Web document revisions:
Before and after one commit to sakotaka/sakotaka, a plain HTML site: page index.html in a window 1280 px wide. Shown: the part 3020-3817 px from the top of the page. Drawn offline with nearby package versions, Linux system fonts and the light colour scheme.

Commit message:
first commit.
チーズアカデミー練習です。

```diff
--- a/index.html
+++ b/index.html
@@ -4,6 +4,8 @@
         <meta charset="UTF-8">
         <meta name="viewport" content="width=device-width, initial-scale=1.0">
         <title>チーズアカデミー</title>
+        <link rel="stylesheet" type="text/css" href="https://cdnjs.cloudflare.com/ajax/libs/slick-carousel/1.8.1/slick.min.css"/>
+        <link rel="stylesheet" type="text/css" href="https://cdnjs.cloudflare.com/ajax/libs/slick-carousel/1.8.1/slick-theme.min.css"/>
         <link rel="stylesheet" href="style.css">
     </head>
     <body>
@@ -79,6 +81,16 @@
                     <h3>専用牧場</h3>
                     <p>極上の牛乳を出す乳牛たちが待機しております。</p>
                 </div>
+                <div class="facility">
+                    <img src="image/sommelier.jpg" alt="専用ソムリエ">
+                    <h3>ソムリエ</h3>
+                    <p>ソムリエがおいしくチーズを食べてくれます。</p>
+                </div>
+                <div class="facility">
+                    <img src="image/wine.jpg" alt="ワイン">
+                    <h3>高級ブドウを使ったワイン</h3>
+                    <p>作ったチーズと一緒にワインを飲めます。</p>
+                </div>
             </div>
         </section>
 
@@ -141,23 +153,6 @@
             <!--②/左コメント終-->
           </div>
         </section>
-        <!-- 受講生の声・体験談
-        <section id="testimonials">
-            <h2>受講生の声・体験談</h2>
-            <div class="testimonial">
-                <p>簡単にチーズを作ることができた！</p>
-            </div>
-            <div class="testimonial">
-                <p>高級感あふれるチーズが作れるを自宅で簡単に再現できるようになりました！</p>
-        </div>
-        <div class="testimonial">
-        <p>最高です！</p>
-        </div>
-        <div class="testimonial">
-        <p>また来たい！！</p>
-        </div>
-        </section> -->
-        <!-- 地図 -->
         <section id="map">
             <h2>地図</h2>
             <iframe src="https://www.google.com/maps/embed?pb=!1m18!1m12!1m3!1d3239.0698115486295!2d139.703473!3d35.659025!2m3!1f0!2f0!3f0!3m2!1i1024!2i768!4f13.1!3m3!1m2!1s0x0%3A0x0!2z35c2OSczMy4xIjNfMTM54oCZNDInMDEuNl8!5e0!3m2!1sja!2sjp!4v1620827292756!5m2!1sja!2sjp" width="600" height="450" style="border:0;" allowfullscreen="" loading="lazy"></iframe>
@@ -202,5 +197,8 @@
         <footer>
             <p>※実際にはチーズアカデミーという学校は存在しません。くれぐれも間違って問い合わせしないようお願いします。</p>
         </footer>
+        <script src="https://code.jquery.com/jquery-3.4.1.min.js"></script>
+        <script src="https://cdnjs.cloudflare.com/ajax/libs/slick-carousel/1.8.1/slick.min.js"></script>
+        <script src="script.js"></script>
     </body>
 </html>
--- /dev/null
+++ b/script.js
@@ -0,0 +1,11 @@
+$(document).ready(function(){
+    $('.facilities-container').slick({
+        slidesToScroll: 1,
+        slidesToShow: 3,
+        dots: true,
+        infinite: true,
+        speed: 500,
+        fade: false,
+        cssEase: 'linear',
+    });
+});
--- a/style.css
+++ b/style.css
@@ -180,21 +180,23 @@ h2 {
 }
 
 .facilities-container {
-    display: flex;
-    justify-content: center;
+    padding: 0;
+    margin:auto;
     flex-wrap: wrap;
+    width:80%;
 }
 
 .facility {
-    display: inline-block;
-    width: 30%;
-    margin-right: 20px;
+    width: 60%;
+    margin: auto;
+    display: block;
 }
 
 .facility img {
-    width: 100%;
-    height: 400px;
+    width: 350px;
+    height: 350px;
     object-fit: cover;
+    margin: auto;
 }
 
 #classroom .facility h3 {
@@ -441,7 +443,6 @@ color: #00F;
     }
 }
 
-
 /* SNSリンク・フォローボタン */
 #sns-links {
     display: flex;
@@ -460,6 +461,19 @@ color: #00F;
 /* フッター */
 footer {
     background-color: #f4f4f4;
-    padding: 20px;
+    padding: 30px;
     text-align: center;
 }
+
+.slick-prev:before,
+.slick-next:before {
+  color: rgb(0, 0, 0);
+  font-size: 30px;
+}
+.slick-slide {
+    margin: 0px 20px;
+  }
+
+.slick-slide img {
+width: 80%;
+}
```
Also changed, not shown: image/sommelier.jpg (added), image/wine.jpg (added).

### Work request
Where the word "image" shows up in a line of the entries above, copy that line.

### Finished exercise
+                    <img src="image/sommelier.jpg" alt="専用ソムリエ">
+                    <img src="image/wine.jpg" alt="ワイン">
Also changed, not shown: image/sommelier.jpg (added), image/wine.jpg (added).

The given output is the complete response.